Revision tracking records
════
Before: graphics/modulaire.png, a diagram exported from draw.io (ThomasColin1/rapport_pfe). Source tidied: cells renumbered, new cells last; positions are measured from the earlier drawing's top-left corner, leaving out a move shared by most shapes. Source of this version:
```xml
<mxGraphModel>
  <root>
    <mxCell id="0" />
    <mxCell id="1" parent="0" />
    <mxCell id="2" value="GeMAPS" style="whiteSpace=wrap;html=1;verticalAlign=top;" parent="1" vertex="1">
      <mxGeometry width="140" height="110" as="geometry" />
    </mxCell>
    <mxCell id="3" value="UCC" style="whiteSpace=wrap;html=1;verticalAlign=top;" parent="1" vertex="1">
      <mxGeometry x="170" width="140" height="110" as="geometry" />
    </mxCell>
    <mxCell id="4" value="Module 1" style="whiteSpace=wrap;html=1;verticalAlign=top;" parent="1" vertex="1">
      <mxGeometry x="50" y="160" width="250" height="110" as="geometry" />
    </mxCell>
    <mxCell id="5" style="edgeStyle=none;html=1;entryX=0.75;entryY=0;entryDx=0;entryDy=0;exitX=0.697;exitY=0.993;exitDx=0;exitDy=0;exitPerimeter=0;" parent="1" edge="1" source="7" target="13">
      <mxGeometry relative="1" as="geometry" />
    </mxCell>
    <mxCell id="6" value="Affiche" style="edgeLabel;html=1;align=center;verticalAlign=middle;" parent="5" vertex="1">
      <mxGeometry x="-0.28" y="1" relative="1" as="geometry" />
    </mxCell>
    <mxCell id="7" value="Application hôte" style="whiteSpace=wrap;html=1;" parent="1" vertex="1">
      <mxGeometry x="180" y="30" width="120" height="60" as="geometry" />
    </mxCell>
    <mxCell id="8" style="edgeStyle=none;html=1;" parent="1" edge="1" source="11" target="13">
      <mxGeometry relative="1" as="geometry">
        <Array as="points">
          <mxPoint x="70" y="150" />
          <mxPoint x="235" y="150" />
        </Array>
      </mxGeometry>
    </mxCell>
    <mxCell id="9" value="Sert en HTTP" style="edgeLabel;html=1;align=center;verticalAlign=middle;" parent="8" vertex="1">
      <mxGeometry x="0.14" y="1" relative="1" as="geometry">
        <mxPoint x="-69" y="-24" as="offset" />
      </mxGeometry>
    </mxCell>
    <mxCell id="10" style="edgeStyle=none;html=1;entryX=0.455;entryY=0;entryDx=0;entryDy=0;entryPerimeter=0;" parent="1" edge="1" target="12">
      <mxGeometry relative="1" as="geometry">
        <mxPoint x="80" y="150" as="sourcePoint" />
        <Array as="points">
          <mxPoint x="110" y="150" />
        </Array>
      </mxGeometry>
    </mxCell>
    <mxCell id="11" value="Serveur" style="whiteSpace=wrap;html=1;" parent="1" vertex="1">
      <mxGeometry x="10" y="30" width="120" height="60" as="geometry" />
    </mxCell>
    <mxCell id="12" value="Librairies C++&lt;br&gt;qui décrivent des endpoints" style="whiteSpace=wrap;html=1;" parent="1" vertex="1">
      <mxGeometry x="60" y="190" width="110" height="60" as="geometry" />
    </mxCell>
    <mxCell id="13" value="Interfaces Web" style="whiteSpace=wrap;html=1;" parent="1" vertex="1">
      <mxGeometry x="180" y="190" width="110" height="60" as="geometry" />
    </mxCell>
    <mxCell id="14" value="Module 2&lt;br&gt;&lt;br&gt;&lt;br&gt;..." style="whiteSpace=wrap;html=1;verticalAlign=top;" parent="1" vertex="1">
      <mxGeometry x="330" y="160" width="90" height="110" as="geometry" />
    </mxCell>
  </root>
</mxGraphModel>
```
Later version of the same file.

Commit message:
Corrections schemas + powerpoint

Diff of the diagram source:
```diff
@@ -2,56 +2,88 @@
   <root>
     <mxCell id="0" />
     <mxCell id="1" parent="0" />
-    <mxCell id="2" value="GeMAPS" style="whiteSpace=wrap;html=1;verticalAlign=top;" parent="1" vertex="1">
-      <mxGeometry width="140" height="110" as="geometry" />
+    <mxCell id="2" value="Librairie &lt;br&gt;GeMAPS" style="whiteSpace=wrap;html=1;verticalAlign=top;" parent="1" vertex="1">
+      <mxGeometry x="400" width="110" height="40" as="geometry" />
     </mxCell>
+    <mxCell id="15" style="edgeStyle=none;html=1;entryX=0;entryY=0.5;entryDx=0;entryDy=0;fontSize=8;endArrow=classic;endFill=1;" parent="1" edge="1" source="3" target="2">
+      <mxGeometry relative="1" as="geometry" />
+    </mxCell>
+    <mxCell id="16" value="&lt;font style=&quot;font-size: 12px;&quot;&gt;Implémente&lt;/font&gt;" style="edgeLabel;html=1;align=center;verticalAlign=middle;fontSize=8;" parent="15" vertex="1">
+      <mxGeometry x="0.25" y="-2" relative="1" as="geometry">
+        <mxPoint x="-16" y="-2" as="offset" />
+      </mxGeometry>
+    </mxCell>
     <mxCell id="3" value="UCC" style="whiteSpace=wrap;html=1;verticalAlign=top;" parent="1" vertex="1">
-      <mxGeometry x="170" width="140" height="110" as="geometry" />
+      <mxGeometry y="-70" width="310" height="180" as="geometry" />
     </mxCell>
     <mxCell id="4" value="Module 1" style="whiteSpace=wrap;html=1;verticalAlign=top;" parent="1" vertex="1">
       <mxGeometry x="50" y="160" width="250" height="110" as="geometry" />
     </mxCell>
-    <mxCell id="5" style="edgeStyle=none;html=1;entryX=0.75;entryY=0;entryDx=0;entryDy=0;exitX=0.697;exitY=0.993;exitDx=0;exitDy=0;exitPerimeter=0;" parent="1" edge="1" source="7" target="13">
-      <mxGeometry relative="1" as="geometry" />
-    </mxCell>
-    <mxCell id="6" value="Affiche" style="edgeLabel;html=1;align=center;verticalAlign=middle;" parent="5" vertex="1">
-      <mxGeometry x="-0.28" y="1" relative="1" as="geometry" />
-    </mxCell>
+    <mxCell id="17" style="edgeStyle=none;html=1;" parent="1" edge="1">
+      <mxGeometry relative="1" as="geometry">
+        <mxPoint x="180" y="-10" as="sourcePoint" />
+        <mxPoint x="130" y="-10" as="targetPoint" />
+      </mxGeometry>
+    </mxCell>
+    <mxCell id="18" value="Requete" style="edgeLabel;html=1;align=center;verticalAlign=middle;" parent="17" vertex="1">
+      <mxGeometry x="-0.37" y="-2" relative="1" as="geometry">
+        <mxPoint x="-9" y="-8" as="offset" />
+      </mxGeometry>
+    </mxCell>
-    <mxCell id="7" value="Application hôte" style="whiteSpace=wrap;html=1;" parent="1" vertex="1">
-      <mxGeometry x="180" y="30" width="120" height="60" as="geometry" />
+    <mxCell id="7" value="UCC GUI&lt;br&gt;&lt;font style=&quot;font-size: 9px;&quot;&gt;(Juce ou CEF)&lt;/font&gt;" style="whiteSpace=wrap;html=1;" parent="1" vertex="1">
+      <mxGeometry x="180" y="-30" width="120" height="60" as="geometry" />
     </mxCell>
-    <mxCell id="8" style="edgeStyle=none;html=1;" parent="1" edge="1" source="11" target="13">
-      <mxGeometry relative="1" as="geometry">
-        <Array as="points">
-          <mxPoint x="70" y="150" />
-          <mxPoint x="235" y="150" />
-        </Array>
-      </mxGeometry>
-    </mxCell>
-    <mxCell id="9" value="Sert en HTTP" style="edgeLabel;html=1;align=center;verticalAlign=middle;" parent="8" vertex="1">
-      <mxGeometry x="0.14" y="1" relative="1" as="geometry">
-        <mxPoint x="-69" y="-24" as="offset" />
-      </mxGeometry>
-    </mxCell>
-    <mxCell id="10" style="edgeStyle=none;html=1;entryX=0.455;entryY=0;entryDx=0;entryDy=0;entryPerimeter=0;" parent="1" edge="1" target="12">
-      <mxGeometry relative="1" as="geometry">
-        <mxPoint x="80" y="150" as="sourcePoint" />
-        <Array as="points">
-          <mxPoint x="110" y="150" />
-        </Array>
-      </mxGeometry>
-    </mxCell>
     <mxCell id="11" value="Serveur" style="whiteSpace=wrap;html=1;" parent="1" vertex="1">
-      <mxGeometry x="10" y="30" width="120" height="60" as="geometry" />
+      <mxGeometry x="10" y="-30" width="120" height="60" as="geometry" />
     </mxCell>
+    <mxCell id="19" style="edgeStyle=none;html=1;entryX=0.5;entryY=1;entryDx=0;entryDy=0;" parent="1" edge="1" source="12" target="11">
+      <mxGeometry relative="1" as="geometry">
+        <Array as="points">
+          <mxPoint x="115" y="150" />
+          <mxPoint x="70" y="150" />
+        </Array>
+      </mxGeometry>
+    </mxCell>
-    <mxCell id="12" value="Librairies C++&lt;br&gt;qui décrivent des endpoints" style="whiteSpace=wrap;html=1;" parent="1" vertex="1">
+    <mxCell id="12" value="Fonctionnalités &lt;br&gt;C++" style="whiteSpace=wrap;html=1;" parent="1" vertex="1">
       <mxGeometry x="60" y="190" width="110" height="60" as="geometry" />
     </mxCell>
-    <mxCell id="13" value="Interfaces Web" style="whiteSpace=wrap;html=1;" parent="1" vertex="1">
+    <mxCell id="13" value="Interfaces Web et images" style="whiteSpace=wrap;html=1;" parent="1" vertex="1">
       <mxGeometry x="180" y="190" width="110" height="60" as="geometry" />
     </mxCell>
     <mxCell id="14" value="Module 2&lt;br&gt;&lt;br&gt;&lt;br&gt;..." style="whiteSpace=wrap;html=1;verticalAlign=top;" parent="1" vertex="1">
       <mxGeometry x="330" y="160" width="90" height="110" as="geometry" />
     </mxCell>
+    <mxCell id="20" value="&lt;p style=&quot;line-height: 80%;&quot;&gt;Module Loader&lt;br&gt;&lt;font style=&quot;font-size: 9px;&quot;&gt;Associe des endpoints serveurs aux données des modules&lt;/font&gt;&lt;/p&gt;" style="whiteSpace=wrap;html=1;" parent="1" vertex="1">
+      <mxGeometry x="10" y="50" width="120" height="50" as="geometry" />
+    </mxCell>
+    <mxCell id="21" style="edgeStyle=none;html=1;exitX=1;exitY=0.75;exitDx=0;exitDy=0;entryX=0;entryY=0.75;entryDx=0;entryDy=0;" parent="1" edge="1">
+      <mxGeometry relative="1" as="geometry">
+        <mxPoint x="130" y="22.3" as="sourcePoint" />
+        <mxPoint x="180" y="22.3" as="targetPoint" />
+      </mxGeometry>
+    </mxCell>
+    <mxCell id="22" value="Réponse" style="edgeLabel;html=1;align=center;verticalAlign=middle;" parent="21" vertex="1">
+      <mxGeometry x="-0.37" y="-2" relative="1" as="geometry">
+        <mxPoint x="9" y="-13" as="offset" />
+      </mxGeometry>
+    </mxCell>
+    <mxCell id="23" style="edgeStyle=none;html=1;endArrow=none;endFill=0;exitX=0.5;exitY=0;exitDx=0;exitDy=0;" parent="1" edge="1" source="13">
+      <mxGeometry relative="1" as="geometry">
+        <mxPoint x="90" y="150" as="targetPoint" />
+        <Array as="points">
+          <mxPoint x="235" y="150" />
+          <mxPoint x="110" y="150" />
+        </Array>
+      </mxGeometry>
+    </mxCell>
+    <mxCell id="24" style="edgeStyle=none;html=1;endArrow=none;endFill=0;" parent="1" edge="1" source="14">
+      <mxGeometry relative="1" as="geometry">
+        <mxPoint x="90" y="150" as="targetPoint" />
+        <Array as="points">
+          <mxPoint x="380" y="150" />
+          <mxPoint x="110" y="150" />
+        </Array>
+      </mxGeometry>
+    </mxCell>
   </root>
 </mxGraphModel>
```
════
Pick each line holding the word "Application" out of the data and copy it.

    <mxCell id="7" value="Application hôte" style="whiteSpace=wrap;html=1;" parent="1" vertex="1">
-    <mxCell id="7" value="Application hôte" style="whiteSpace=wrap;html=1;" parent="1" vertex="1">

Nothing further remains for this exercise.